◆ **Directions**
Keep the pictures out. Restate the entries below word for word.

◆ **Material for the task**
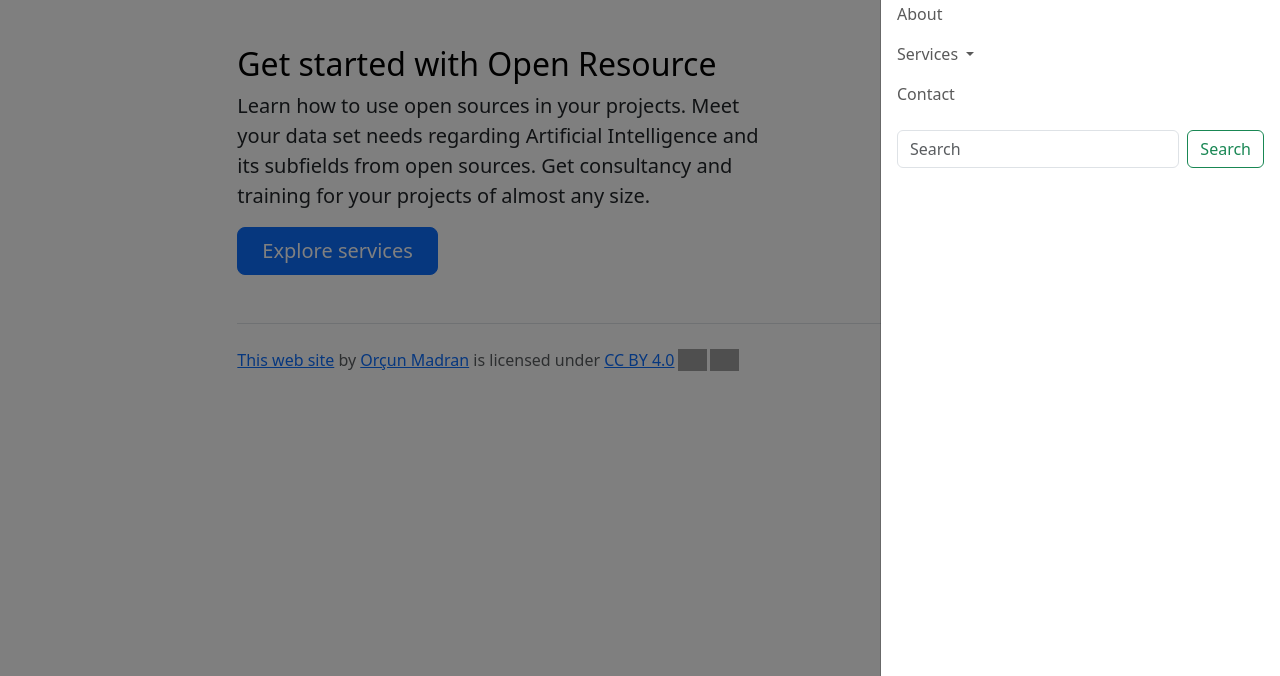
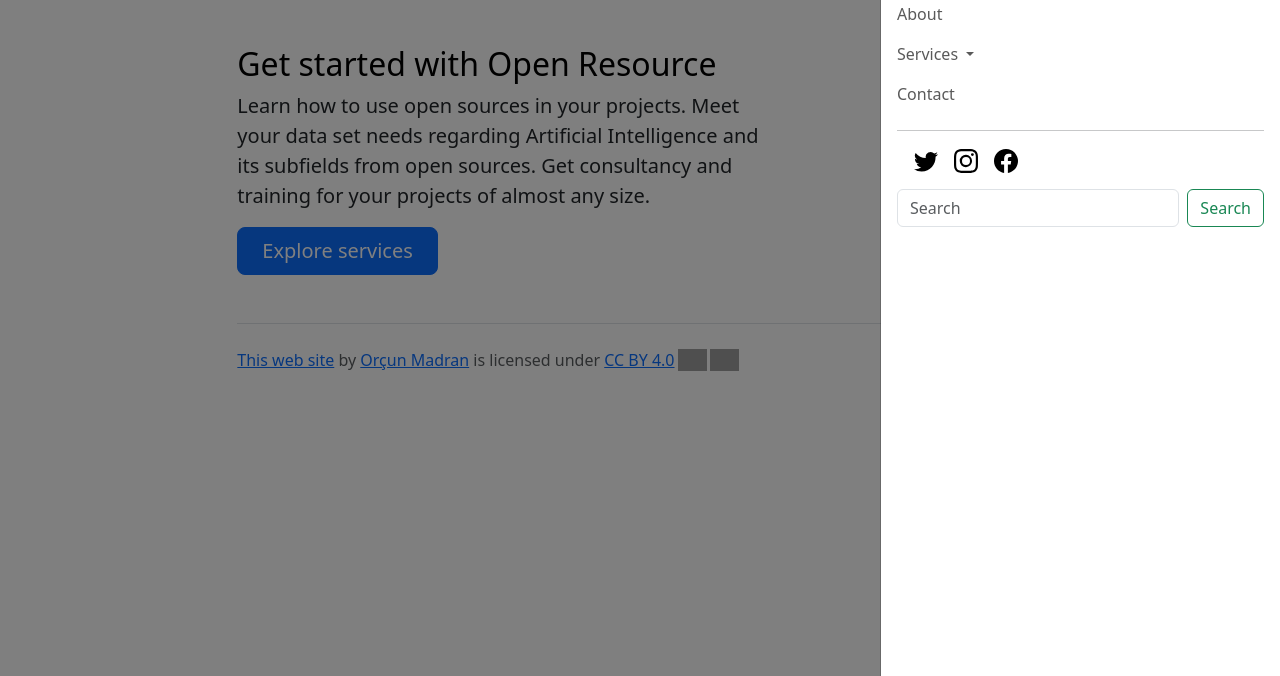
Before and after one commit to orcunmadran/tr.info.open, a plain HTML site: page index.html in a window 1280 px wide. Both pictures are taken after a click on the button "Toggle navigation". Shown: the part 124-800 px from the top of the page. Drawn offline with nearby package versions, Linux system fonts and the light colour scheme; grey boxes are pictures that could not be loaded.

Commit message:
Social media icons are added.

```diff
--- a/index.html
+++ b/index.html
@@ -7,7 +7,7 @@
     <meta name="author" content="Mark Otto, Jacob Thornton, and Bootstrap contributors">
     <meta name="generator" content="Hugo 0.118.2">
     <link rel=icon href="asteriks-ico.svg" type="image/svg+xml">
-    <title>Starter Template · Bootstrap v5.3</title>
+    <title>Open Information Technologies</title>
     <!-- CSS Files -->
     <link href="https://cdn.jsdelivr.net/npm/bootstrap@5.3.2/dist/css/bootstrap.min.css" rel="stylesheet" integrity="sha384-T3c6CoIi6uLrA9TneNEoa7RxnatzjcDSCmG1MXxSR1GAsXEV/Dwwykc2MPK8M2HN" crossorigin="anonymous">
   </head>
@@ -74,6 +74,12 @@
               <a class="nav-link" href="contact">Contact</a>
             </li>
           </ul>
+          <hr>
+          <ul class="nav col-md-4 justify-content-center list-unstyled d-flex">
+            <li class="ms-3"><a class="text-body-secondary" href="#"><svg class="bi" width="24" height="24"><use xlink:href="#twitter"/></svg></a></li>
+            <li class="ms-3"><a class="text-body-secondary" href="#"><svg class="bi" width="24" height="24"><use xlink:href="#instagram"/></svg></a></li>
+            <li class="ms-3"><a class="text-body-secondary" href="#"><svg class="bi" width="24" height="24"><use xlink:href="#facebook"/></svg></a></li>
+          </ul>
           <form class="d-flex mt-3" role="search">
             <input class="form-control me-2" type="search" placeholder="Search" aria-label="Search">
             <button class="btn btn-outline-success" type="submit">Search</button>
```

◆ **Exercise solution**
Before and after one commit to orcunmadran/tr.info.open, a plain HTML site: page index.html in a window 1280 px wide. Both pictures are taken after a click on the button "Toggle navigation". Shown: the part 124-800 px from the top of the page. Drawn offline with nearby package versions, Linux system fonts and the light colour scheme; grey boxes are pictures that could not be loaded.

Commit message:
Social media icons are added.

```diff
--- a/index.html
+++ b/index.html
@@ -7,7 +7,7 @@
     <meta name="author" content="Mark Otto, Jacob Thornton, and Bootstrap contributors">
     <meta name="generator" content="Hugo 0.118.2">
     <link rel=icon href="asteriks-ico.svg" type="image/svg+xml">
-    <title>Starter Template · Bootstrap v5.3</title>
+    <title>Open Information Technologies</title>
     <!-- CSS Files -->
     <link href="https://cdn.jsdelivr.net/npm/bootstrap@5.3.2/dist/css/bootstrap.min.css" rel="stylesheet" integrity="sha384-T3c6CoIi6uLrA9TneNEoa7RxnatzjcDSCmG1MXxSR1GAsXEV/Dwwykc2MPK8M2HN" crossorigin="anonymous">
   </head>
@@ -74,6 +74,12 @@
               <a class="nav-link" href="contact">Contact</a>
             </li>
           </ul>
+          <hr>
+          <ul class="nav col-md-4 justify-content-center list-unstyled d-flex">
+            <li class="ms-3"><a class="text-body-secondary" href="#"><svg class="bi" width="24" height="24"><use xlink:href="#twitter"/></svg></a></li>
+            <li class="ms-3"><a class="text-body-secondary" href="#"><svg class="bi" width="24" height="24"><use xlink:href="#instagram"/></svg></a></li>
+            <li class="ms-3"><a class="text-body-secondary" href="#"><svg class="bi" width="24" height="24"><use xlink:href="#facebook"/></svg></a></li>
+          </ul>
           <form class="d-flex mt-3" role="search">
             <input class="form-control me-2" type="search" placeholder="Search" aria-label="Search">
             <button class="btn btn-outline-success" type="submit">Search</button>
```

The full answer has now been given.